At Heart Panadería
Teresa Finney started making conchas in 2021 “basically as a way to impress my grandpa back home in California, who has a notorious sweet tooth,” she says. A freelance writer and recipe developer when she moved to Atlanta from the Bay Area in 2015, Finney worked for a while doing merchandising for Kroger but lost the job during the pandemic. She started baking a lot, which led to At Heart Panadería, its name an “homage” to her grandparents and great-grandparents, who immigrated in the 1960s from Guadalajara, Mexico, to California. Mexican pan dulce—beautiful conchas, particularly, in flavors like raspberry and chocolate—are at the heart of At Heart, but Finney’s got a wide range, also selling sweets like piloncillo cinnamon rolls with spices and orange zest. In 2022, she’s set to expand into savory options, such as empanadas with potato, poblano, and homemade queso fresco. Find out about upcoming pop-ups on Instagram.

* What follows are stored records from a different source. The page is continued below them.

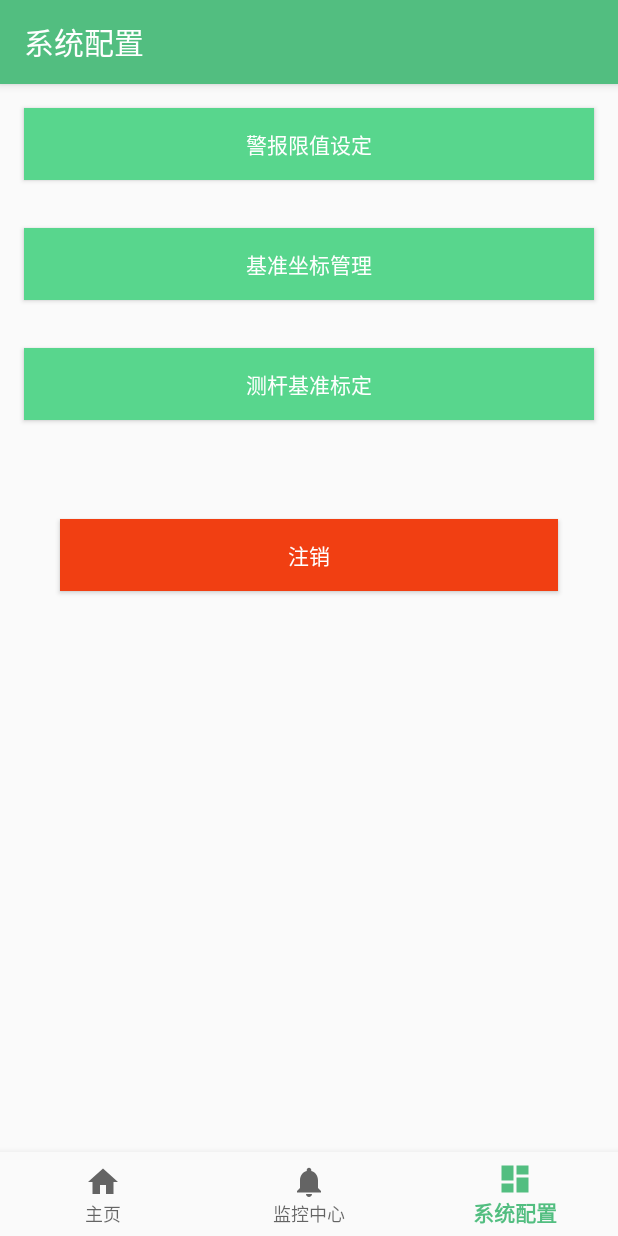
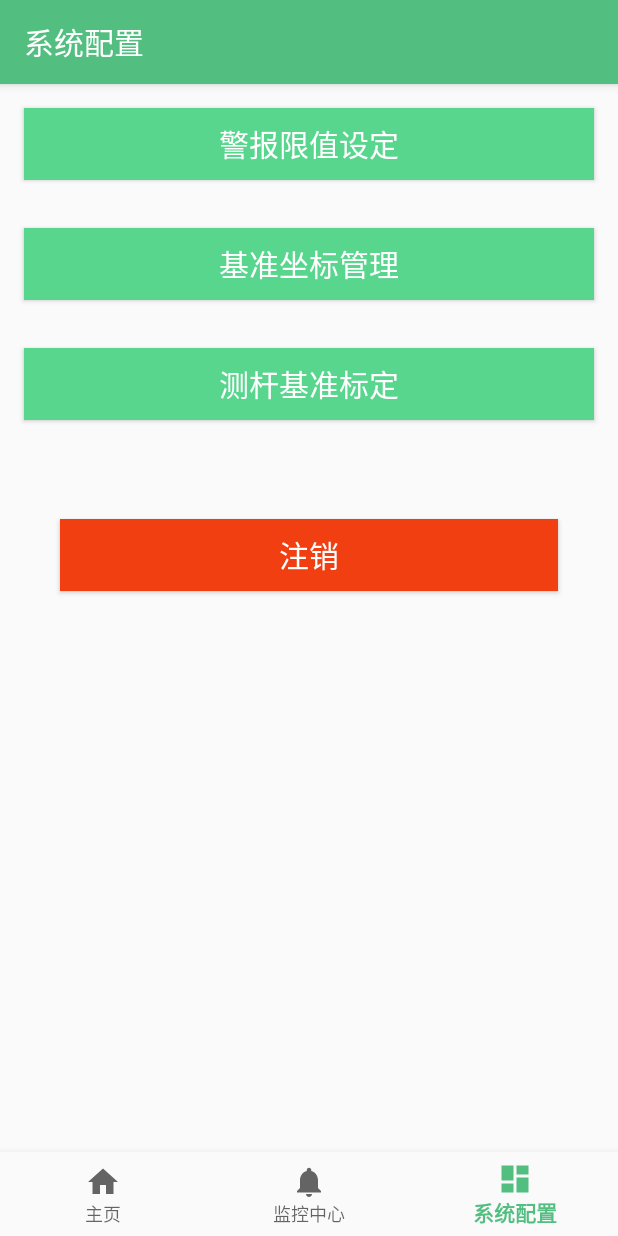
Before and after one commit to sume520/tunnelmonitoring, an Android app: the HomeFragment screen opened directly, with no data from a screen before it, item 3 of the bottom bar chosen, on a phone screen of 412 x 824 dp. Run offline under Robolectric (Android 15) with nearby library versions, the phone set to English and light mode, and no system bars; our stand-ins replace EventBus; libraries missing offline, so code that uses them is left out: com.threshold.logger, lecho.lib.hellocharts, org.litepal, org.litepal.crud, org.litepal.extension and 1 more; 49 statements that could not run were skipped.

Commit message:
modulize charview

```diff
--- a/app/src/main/assets/litepal.xml
+++ b/app/src/main/assets/litepal.xml
@@ -1,8 +1,9 @@
 <?xml version="1.0" encoding="utf-8"?>
 <litepal>
     <dbname value="tunneldata" />
-    <version value="1" />
+    <version value="5" />
     <list>
         <mapping class="com.sun.tunnelmonitoring.db.manager.User" />
+        <mapping class="com.sun.tunnelmonitoring.db.manager.Temperature" />
     </list>
 </litepal>
--- a/app/src/main/java/com/sun/tunnelmonitoring/HomeFragment.kt
+++ b/app/src/main/java/com/sun/tunnelmonitoring/HomeFragment.kt
@@ -8,7 +8,9 @@ import android.util.Log
 import android.view.LayoutInflater
 import android.view.View
 import android.view.ViewGroup
+import android.widget.ArrayAdapter
 import android.widget.TextView
+import com.sun.tunnelmonitoring.db.manager.Temperature
 import com.sun.tunnelmonitoring.tree.TreeFragment
 import com.threshold.logger.PrettyLogger
 import kotlinx.android.synthetic.main.fragment_home.*
@@ -18,16 +20,22 @@ import lecho.lib.hellocharts.model.*
 import org.greenrobot.eventbus.EventBus
 import org.greenrobot.eventbus.Subscribe
 import org.greenrobot.eventbus.ThreadMode
+import org.litepal.LitePal
+import org.litepal.extension.findAll
 import java.security.SecureRandom
 
 
 class HomeFragment : Fragment(), PrettyLogger {
-    private lateinit var textview: TextView
-    private var serverStates = false
-    private var clientStates = false
-    private val maxNumberOfLines = 4
-    private val numberOfPoints = 20
+    private var maxNumberOfLines = 0
+    private var numberOfPoints = 0
     private var randomNumbersTab = Array(maxNumberOfLines) { FloatArray(numberOfPoints) }
+    private var sensorType:String?=null
+    private var unitSignal:String?=null
+    private var values:ArrayList<PointValue>?=null
+    private var xLabels:ArrayList<String>?=null
+    private var axisXname:String?=null
+    private var axisYname:String?=null
+    private val lines = ArrayList<Line>()
 
     init {
         //产生随机数据
@@ -50,6 +58,8 @@ class HomeFragment : Fragment(), PrettyLogger {
     }
 
     companion object {
+        var count=0
+
         @SuppressLint("StaticFieldLeak")
         private var instance: HomeFragment? = null
             get() {
@@ -68,13 +78,19 @@ class HomeFragment : Fragment(), PrettyLogger {
     override fun onActivityCreated(savedInstanceState: Bundle?) {
         super.onActivityCreated(savedInstanceState)
         //绘制折线图
-        drawChart()
+        //drawChart()
+        selectSersor("温度计")
         bt_baseinform.setOnClickListener {
             activity!!.supportFragmentManager
                 .beginTransaction().add(R.id.activity_fragment, TreeFragment.newInstance())
                 .addToBackStack(null)
                 .commit()
         }
+
+        var adapter=ArrayAdapter.createFromResource(activity,
+                R.array.sensor_array,android.R.layout.simple_spinner_item)
+        adapter.setDropDownViewResource(android.R.layout.simple_spinner_dropdown_item)
+        spin_sensor.adapter=adapter
     }
 
     @Subscribe(threadMode = ThreadMode.MAIN)
@@ -85,7 +101,6 @@ class HomeFragment : Fragment(), PrettyLogger {
 
     override fun onDestroy() {
         EventBus.getDefault().unregister(this)
-        Log.i("HomeFragment", "destroy")
         super.onDestroy()
     }
 
@@ -98,20 +113,26 @@ class HomeFragment : Fragment(), PrettyLogger {
         }
     }
 
-    private fun drawChart() {
-        val lines = ArrayList<Line>()
+    private fun selectSersor(sensor:String){
 
-        val colors = ArrayList<Int>()
-        colors.add(0xFF2196F3.toInt())
-        colors.add(0xFF66BB6A.toInt())
-        colors.add(0xFF673AB7.toInt())
-        colors.add(0xFFFFEB3B.toInt())
+        val colors =
+            arrayOf(0xFF2196F3.toInt(),0xFF66BB6A.toInt(),0xFF673AB7.toInt(),0xFFFFEB3B.toInt())
 
+        values= ArrayList()
+
+        when(sensor){
+            "温度计"->{
+                maxNumberOfLines=1
+                //从数据库获取数据
+                val temps = LitePal.findAll<Temperature>()
+                numberOfPoints = temps.size
+                //填充的数据
+                values!!.clear()
                 for (i in 0 until maxNumberOfLines) {
                     val line = Line()
                     val values = ArrayList<PointValue>()
                     for (j in 0 until numberOfPoints) {
-                values.add(PointValue(j.toFloat(), randomNumbersTab[i][j]))
+                        values.add(PointValue(j.toFloat(), temps[j].temp.toFloat()))
                     }
                     line.values = values
                     line.color = colors[i]
@@ -120,6 +141,27 @@ class HomeFragment : Fragment(), PrettyLogger {
                     line.setHasPoints(false)
                     lines.add(line)
                 }
+                //x轴标签
+                xLabels= ArrayList()
+                for (i in 0 until numberOfPoints) {
+                    var str: String
+                    if (temps[i].time == "12:00")
+                        str = temps[i].date.substring(5)
+                    else
+                        str = temps[i].time
+                    xLabels!!.add(str)
+                }
+                //XY坐标名称
+                axisXname="时间"
+                axisXname="温度℃"
+            }
+        }
+
+        //绘制图表
+        drawChart()
+    }
+
+    private fun drawChart() {
 
         //图表属性设置
         mChartView.isInteractive = true//设置图表是可以交互的（拖拽，缩放等效果的前提）
@@ -130,27 +172,6 @@ class HomeFragment : Fragment(), PrettyLogger {
         val axisXY = AxisXY()
         val axisX = axisXY.axisX//x轴
         val axisY = axisXY.axisY//y轴
-        val xLabels = ArrayList<String>()
-        xLabels.add("10:00")
-        xLabels.add("10:20")
-        xLabels.add("10:40")
-        xLabels.add("11:00")
-        xLabels.add("11:20")
-        xLabels.add("11:40")
-        xLabels.add("12:00")
-        xLabels.add("12:20")
-        xLabels.add("12:40")
-        xLabels.add("13:00")
-        xLabels.add("13:20")
-        xLabels.add("13:40")
-        xLabels.add("14:00")
-        xLabels.add("14:20")
-        xLabels.add("14:40")
-        xLabels.add("15:00")
-        xLabels.add("15:20")
-        xLabels.add("15:40")
-        xLabels.add("16:00")
-        xLabels.add("16:20")
         axisXY.setAxisLabels(xLabels)
 
         axisX.typeface = Typeface.MONOSPACE
@@ -159,27 +180,28 @@ class HomeFragment : Fragment(), PrettyLogger {
         axisY.textColor = 0xFF00897B.toInt()
         axisY.setHasLines(true)
         axisX.maxLabelChars = 5
-        axisX.name = "时间"
+        axisX.name = axisXname
         axisX.setHasTiltedLabels(true)
-        axisY.name = "温度℃"
+        axisY.name = axisYname
 
-        //图标数据设置
+        //填充数据
         val data = LineChartData()
         data.axisXBottom = axisX
         data.axisYLeft = axisY
         data.lines = lines  //设置图表折线
         data.baseValue = Float.NEGATIVE_INFINITY
-        mChartView.lineChartData = data//给图表填充数据
+        mChartView.lineChartData = data
 
 
         //设置X、Y轴范围
         val maxViewPoint = Viewport(mChartView.maximumViewport)
         val v = Viewport()
         v.bottom = 0f
-        v.top = 100f
+        v.top = 50f
         v.left = 0f
         v.right = 10f
-        maxViewPoint.top = 100f
+        maxViewPoint.top = 50f
+        maxViewPoint.bottom = v.bottom - 0.1f
         maxViewPoint.right = numberOfPoints.toFloat() + 0.1f
         mChartView.maximumViewport = maxViewPoint
         mChartView.setCurrentViewportWithAnimation(v)
--- a/app/src/main/java/com/sun/tunnelmonitoring/MainActivity.kt
+++ b/app/src/main/java/com/sun/tunnelmonitoring/MainActivity.kt
@@ -8,8 +8,16 @@ import android.support.v4.app.FragmentManager
 import android.support.v4.app.FragmentTransaction
 import android.support.v7.app.AppCompatActivity
 import android.util.Log
+import android.util.TimeUtils
 import android.widget.Toast
+import com.sun.tunnelmonitoring.Utils.TimeUtil
+import com.sun.tunnelmonitoring.db.manager.Temperature
 import kotlinx.android.synthetic.main.activity_main.*
+import org.litepal.LitePal
+import org.litepal.crud.LitePalSupport
+import org.litepal.extension.deleteAll
+import org.litepal.extension.find
+import org.litepal.extension.findAll
 import pub.devrel.easypermissions.EasyPermissions
 
 private const val PERMISSION_REQUEST_READ_WRITE_EXTERNAL_STORAGE = 1
@@ -56,7 +64,7 @@ class MainActivity : AppCompatActivity() {
     override fun onCreate(savedInstanceState: Bundle?) {
         super.onCreate(savedInstanceState)
         setContentView(R.layout.activity_main)
-        Log.i("MainActivity","oncreate")
+
         supportFragmentManager.inTransaction { add(R.id.activity_fragment, HomeFragment.get()) }
         navigation.setOnNavigationItemSelectedListener(mOnNavigationItemSelectedListener)
         title = "主页"
@@ -69,9 +77,28 @@ class MainActivity : AppCompatActivity() {
             Manifest.permission.READ_EXTERNAL_STORAGE,
             Manifest.permission.WRITE_EXTERNAL_STORAGE
         )
+
+       /* LitePal.deleteAll<Temperature>()
+        Temperature(12f,"2018-01-11","12:00").save()
+        Temperature(14f,"2018-01-11","12:10").save()
+        Temperature(15f,"2018-01-11","12:20").save()
+        Temperature( 8f,"2018-01-11","12:30").save()
+        Temperature(10f,"2018-01-11","12:40").save()
+        Temperature(10f,"2018-01-11","12:50").save()
+        Temperature(12f,"2018-01-12","12:00").save()
+        Temperature(14f,"2018-01-12","12:10").save()
+        Temperature(15f,"2018-01-12","12:20").save()
+        Temperature(11f,"2018-01-12","12:30").save()
+        Temperature(12f,"2018-01-12","12:40").save()
+        Temperature(15f,"2018-01-12","12:50").save()*/
+
+        val temps=LitePal.where("date like ? and time between ? and ?","2018-01-11","12:00","12:20").find<Temperature>()
+        for(temp in temps){
+            Log.i("LitePal Qurey",temp.toString())
+        }
     }
 
-    inline fun FragmentManager.inTransaction(func: FragmentTransaction.() -> Unit) {
+    private inline fun FragmentManager.inTransaction(func: FragmentTransaction.() -> Unit) {
         val fragmentTransaction = beginTransaction()
         fragmentTransaction.func()
         fragmentTransaction.commit()
--- a/app/src/main/java/com/sun/tunnelmonitoring/MyApplication.kt
+++ b/app/src/main/java/com/sun/tunnelmonitoring/MyApplication.kt
@@ -13,6 +13,7 @@ class MyApplication : Application() {
     override fun onCreate() {
         super.onCreate()
         context = this.applicationContext
+        //初始化litepal
         LitePal.initialize(context!!)
     }
 }
--- a/app/src/main/res/layout/fragment_sys_config.xml
+++ b/app/src/main/res/layout/fragment_sys_config.xml
@@ -13,6 +13,7 @@
         android:background="#58D68D"
         android:layout_margin="16dp"
         android:textColor="#FFFFFF"
+        android:textSize="20sp"
         android:text="警报限值设定" />
 
     <Button
@@ -22,6 +23,7 @@
         android:background="#58D68D"
         android:layout_margin="16dp"
         android:textColor="#FFFFFF"
+        android:textSize="20sp"
         android:text="基准坐标管理" />
 
     <Button
@@ -30,6 +32,7 @@
         android:background="#58D68D"
         android:layout_margin="16dp"
         android:textColor="#FFFFFF"
+        android:textSize="20sp"
         android:text="测杆基准标定" />
 
     <Button
@@ -41,7 +44,7 @@
         android:layout_gravity="center_horizontal"
         android:layout_width="match_parent"
         android:layout_height="wrap_content"
+        android:textSize="20sp"
         android:text="注销"/>
 
-
 </LinearLayout>
--- /dev/null
+++ b/app/src/main/res/values/sensor_array.xml
@@ -0,0 +1,18 @@
+<?xml version="1.0" encoding="utf-8"?>
+<resources>
+    <string-array name="sensor_array">
+        <item>渗压计</item>
+        <item>钢筋计</item>
+        <item>锚杆计</item>
+        <item>应变计</item>
+        <item>位移计</item>
+        <item>测缝计</item>
+        <item>钢索计</item>
+        <item>渗压计</item>
+        <item>裂缝计</item>
+        <item>土压力计</item>
+        <item>锚索计</item>
+        <item>测斜计</item>
+        <item>温度计</item>
+    </string-array>
+</resources>
--- a/app/src/main/res/values/strings.xml
+++ b/app/src/main/res/values/strings.xml
@@ -3,7 +3,4 @@
     <string name="title_home">Home</string>
     <string name="title_dashboard">Dashboard</string>
     <string name="title_notifications">Notifications</string>
-
-    <!-- TODO: Remove or change this placeholder text -->
-    <string name="hello_blank_fragment">Hello blank fragment</string>
 </resources>
--- a/build.gradle
+++ b/build.gradle
@@ -9,7 +9,7 @@ buildscript {
         maven{ url'http://maven.aliyun.com/nexus/content/groups/public/'}
     }
     dependencies {
-        classpath 'com.android.tools.build:gradle:3.2.1'
+        classpath 'com.android.tools.build:gradle:3.3.0'
         classpath "org.jetbrains.kotlin:kotlin-gradle-plugin:$kotlin_version"
         //classpath 'com.neenbedankt.gradle.plugins:android-apt:1.8'
 
```
Also changed, not shown: app/src/main/java/com/sun/tunnelmonitoring/Utils/TimeUtil.kt (added, +22 -0 lines), app/src/main/java/com/sun/tunnelmonitoring/db/manager/Sensors.kt (added, +18 -0 lines), app/src/main/java/com/sun/tunnelmonitoring/db/manager/Temperature.kt (added, +17 -0 lines), app/src/main/java/com/sun/tunnelmonitoring/login/LoginFragment.kt (+5 -8 lines), app/src/main/res/layout/fragment_home.xml (+8 -2 lines), gradle/wrapper/gradle-wrapper.properties, 1 other file. Lines whose indentation alone changed are shown as unchanged.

Katarina Su made a name in the local pop-up community with her dumpling business, Kat’s Dumps, but this past fall, she shifted to another crowd-pleaser: Rice Krispie treats. “Rice Krispies is something everyone really identifies with,” says Su, whose family is from Taiwan, and who calibrates her flavors to hit a diverse array of nostalgia bones: Kaisu Bakehouse’s flavors have included the Chinese milk candy White Rabbit, the Japanese snack sticks Pocky, the Belgian cookies Biscoff, cookies and cream, matcha-strawberry—the list goes on, with Su constantly rotating in seasonal specialties. Find her at pop-ups by following her on Instagram (@kaisubakehouse) or place an order through her website.
One reason to get out of bed on Sunday: You’ve got to be an early bird to catch the doughnuts Betsy Gonzalez sells at the Grant Park Farmers Market. Formerly a baker at Little Tart, Gonzalez founded Osono Bread in Southwest Atlanta after a rigorous course of self-education that included several months in Europe, where she apprenticed under bread bakers in six countries. Gonzalez learned not just about the magical alchemy of flour and water but also, she says, “the philosophies of investing in agricultural systems, food economies, and learning that establishing relationships with farmers and growers can actually bring forth change.”
When she launched Osono in 2018, it was with a similar commitment to local growers—Gonzalez uses flour from Georgia and North Carolina wheat. A little over three years later, Gonzalez still bakes out of her home: With two bread ovens and a dining room converted to a production space, she makes up to 250 loaves to bring to the market every Sunday. In 2021, she added doughnuts, in flavors like matcha, horchata, and salted caramel, and sometimes decorated with flowers.
It started with a macaroon: Nela Salehi’s father used to bake a version that “had everyone on the floor” whenever they tried one, she says. As adults, Nela and her sister, Zara, developed their own take on the chewy cookie, which they sell these days through a bakery they operate out of the shared commercial kitchen space Prep Atlanta. It comes not just in classic Persian flavors (e.g., tart barberries) but in a wide variety including matcha and birthday cake. And the macaroon is just the beginning of the Shirini menu, which is available for pickup and delivery in Atlanta and ships nationwide: The sisters’ Goli cake, for instance, is based on a rich but light, highly aromatic—and highly delicious—combination of pistachio and rose.
Three Lolas Bake Shop
Jen Almanza, who moved to the U.S. from the Philippines at age 10, began making Filipino pastries as a way to “hold on to those memories” of the snacks she ate as a kid. She adds her own spin, though, and no small amount of artistry: Through this pop-up, Almanza sells gorgeous creations often hued purple from the use of the vibrantly colored yam ube. Her gooey ube blondies are some of the best around—but don’t sleep, either, on her ube and rosas cookies, her guava jam pop tarts, or her versions of Filipino desserts like sans rival cake, a mix of nut-filled meringue and buttercream. “I want to play around and do things my own way, but still honoring the ingredients,” Almanza says. She sells her treats at pop-ups, and lately on Fridays at Kinship in Virginia-Highland.
Almanza is one of a growing number of Filipino bakers and food businesses in Atlanta—among them Kamayan ATL, a well-loved pop-up that’s set to become a BuHi brick-and-mortar in early 2022. When it opens, Three Lolas will have a regular presence there as well. The small community of food artisans is more convivial than competitive, Almanza says: “We just want all of us to succeed, because we want it to stay. We want Filipino food to be a thing here in Atlanta.”
This article appears in our February 2022.